Murray himself hasn’t been specific about the nature of his injuries but given that he is debating having an additional operation it suggests he most likely has quite severe osteoarthritis. This is a type of joint disease commonly seen in older people – but increasingly also in young and middle-aged people typically following a sports-related injury or a career in elite sports. The most common osteoarthritis symptoms are joint pain, stiffness and reduced function.
Intuitively, one would think the reasons for the pain should be visible on X-rays and MRIs and be fixable with surgery. In young people with hip pain, having bone bumps on the ball or socket of the hip joint has been suggested as a cause of mechanical blockage and pain. Recent research shows two out of three athletes have bone bumps on X-rays, regardless of whether they have pain or not.

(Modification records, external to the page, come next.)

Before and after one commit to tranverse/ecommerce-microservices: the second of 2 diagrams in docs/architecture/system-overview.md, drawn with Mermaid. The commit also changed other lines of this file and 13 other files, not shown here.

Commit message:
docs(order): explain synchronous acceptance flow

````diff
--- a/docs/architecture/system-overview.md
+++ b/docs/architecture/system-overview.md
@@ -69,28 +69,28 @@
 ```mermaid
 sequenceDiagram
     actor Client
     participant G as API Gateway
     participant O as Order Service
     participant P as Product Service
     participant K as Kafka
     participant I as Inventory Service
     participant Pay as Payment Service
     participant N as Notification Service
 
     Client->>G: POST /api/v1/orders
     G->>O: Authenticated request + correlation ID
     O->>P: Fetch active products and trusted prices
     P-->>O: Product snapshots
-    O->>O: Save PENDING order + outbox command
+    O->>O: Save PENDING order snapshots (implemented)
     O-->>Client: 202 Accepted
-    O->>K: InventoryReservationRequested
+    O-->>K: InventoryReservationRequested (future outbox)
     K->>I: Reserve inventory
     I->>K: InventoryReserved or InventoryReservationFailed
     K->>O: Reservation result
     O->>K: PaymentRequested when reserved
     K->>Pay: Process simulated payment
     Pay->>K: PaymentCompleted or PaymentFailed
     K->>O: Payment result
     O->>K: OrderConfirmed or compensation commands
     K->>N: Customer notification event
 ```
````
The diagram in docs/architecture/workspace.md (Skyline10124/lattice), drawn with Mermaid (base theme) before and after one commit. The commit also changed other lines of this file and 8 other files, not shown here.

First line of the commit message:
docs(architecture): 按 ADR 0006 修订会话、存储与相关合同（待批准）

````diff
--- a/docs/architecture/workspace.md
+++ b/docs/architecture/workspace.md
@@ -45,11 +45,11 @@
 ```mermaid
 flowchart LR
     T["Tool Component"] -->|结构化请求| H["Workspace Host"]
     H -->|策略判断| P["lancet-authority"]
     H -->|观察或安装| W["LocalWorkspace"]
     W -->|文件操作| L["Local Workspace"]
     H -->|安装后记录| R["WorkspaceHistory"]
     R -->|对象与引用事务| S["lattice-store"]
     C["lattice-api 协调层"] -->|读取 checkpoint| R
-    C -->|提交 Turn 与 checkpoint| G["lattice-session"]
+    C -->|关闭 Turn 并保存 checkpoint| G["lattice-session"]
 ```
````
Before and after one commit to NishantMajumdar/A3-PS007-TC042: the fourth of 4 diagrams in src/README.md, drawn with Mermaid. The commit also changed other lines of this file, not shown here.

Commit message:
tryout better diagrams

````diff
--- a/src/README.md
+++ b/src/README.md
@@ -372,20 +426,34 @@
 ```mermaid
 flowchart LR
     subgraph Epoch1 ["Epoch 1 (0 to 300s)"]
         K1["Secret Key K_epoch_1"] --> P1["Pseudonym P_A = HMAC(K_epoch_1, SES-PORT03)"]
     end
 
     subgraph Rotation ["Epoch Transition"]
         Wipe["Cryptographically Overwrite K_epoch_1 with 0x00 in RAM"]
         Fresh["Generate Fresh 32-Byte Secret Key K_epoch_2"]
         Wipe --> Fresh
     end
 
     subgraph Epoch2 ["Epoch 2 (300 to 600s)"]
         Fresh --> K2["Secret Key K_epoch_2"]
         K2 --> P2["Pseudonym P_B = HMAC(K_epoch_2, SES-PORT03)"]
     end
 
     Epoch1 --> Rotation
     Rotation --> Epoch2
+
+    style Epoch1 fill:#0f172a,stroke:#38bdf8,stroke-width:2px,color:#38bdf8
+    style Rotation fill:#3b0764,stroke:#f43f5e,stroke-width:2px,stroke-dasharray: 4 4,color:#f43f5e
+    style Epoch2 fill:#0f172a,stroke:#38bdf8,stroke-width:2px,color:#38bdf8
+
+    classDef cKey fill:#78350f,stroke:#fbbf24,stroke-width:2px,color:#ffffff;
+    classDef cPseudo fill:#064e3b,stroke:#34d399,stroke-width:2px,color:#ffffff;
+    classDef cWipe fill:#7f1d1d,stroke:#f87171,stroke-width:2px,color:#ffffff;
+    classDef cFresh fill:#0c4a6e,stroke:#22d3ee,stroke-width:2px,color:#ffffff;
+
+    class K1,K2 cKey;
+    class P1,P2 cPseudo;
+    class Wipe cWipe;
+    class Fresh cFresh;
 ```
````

It seems that it is the rotational movements required in impact sports – including tennis – that causes the development of the bone bumps. This probably happens during the period of rapid growth (ages 11 to 16 years-old) when adolescents are participating in youth sports.
How common are hip problems?
Many athletes suffer from hip problems, especially in high-impact sports such as football, ice hockey and martial arts. And just like Murray, for many athletes, the hip pain can put an end to their sporting career – despite trying numerous treatments, including surgery.
Around 20% of all injuries in football are related to hip and groin pain, and it has been suggested that about half of all footballers will have experienced hip and groin pain sometime during any one season.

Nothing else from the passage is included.